Novel Small Molecules, Targets, and Strategies in Anti-Infective Development

Dove e quando

2017-07-03 | Aula magna DCCI
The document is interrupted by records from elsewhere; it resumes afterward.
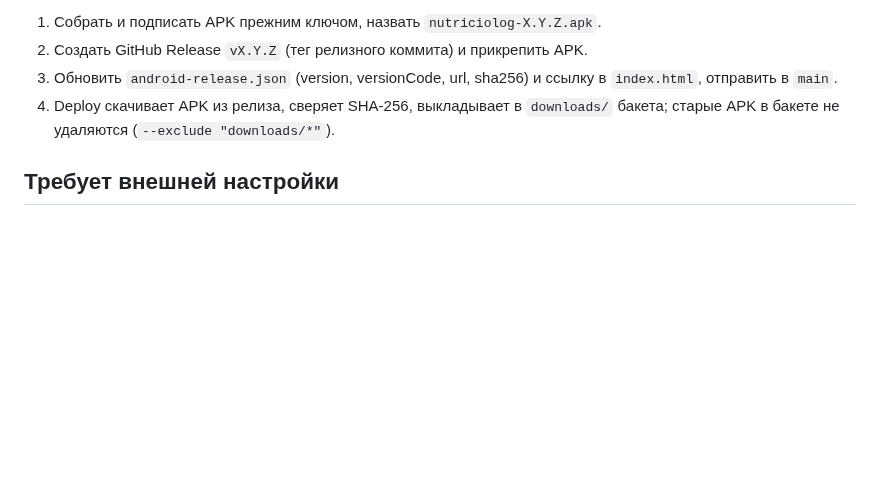
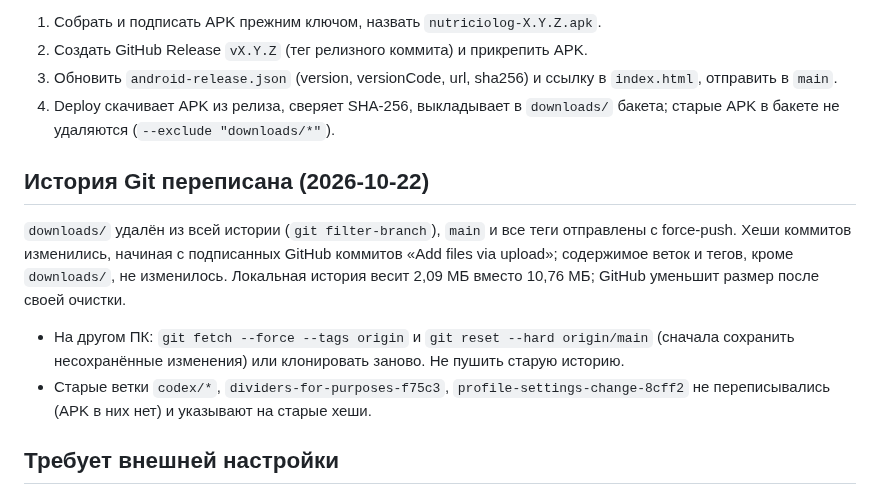
Before and after one commit to phazz1980/nutriciolog, a Markdown page: PROJECT_STATUS.md, the part around the change. Drawn GitHub-style; blank space fills up the shorter version.

Commit message:
docs: record APK history rewrite [skip ci]
Co-Authored-By: Claude Opus 5.5 <noreply@anthropic.com>

```diff
--- a/PROJECT_STATUS.md
+++ b/PROJECT_STATUS.md
@@ -34,6 +34,12 @@ APK больше не хранятся в Git: `downloads/` в `.gitignore`. APK
 3. Обновить `android-release.json` (version, versionCode, url, sha256) и ссылку в `index.html`, отправить в `main`.
 4. Deploy скачивает APK из релиза, сверяет SHA-256, выкладывает в `downloads/` бакета; старые APK в бакете не удаляются (`--exclude "downloads/*"`).
 
+## История Git переписана (2026-10-22)
+
+`downloads/` удалён из всей истории (`git filter-branch`), `main` и все теги отправлены с force-push. Хеши коммитов изменились, начиная с подписанных GitHub коммитов «Add files via upload»; содержимое веток и тегов, кроме `downloads/`, не изменилось. Локальная история весит 2,09 МБ вместо 10,76 МБ; GitHub уменьшит размер после своей очистки.
+- На другом ПК: `git fetch --force --tags origin` и `git reset --hard origin/main` (сначала сохранить несохранённые изменения) или клонировать заново. Не пушить старую историю.
+- Старые ветки `codex/*`, `dividers-for-purposes-f75c3`, `profile-settings-change-8cff2` не переписывались (APK в них нет) и указывают на старые хеши.
+
 ## Требует внешней настройки
 
 1. Вход владельца проверен пользователем 2026-10-21: «Без месячного лимита» и расходы показываются. Осталось проверить, что новый аккаунт без подтверждения email получает сообщение «Подтвердите email».
```
Also changed, not shown: ROADMAP.md (+1 -1 lines).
Il Prof. Jason K. Sello, della Brown University, Providence, RI (USA), il 3 luglio 2017, alle 15.00, terrà, presso il Dipartimento di Chimica e Chimica Industriale, in aula magna, un seminario dal titolo "Novel Small Molecules, Targets, and Strategies in Anti-Infective Development" Abstract: The increasing number of infections caused by multi-drug resistant bacteria portends a public health crisis. Unfortunately, therapeutic options are limited because of a long innovation gap in the last half-century of antibacterial drug development. The gap is reflected in marketed drugs that have closely related structures and act on a few essential phenomena like DNA replication, transcription, translation, and cell envelope homeostasis. This situation is problematic because genetic mutations or genes that confer resistance to one antibacterial drug often compromise the efficacies of others with the same target or mechanism of action. To circumvent this “cross-resistance”, we must identify and validate new antibacterial drug targets. Among the most compelling of today’s antibacterial drug targets are the chaperone-dependent proteases that are known to play critical roles in bacterial physiology and pathogenicity. Interestingly, the accumulation of data that have validated these enzymes as drug targets has been coincident with discoveries of novel small molecules that critically perturb them. This seminar will describe efforts in the Sello group to discover, design, and synthesize small molecules that lethally perturb the structures and functions of enzymes that mediate protein homeostasis in a variety of pathogenic bacteria. Additionally, efforts to develop inhibitors of chaperone-dependent proteases for applications in cancer therapy will be discussed.
Ultimo aggiornamento 29 Giugno 2017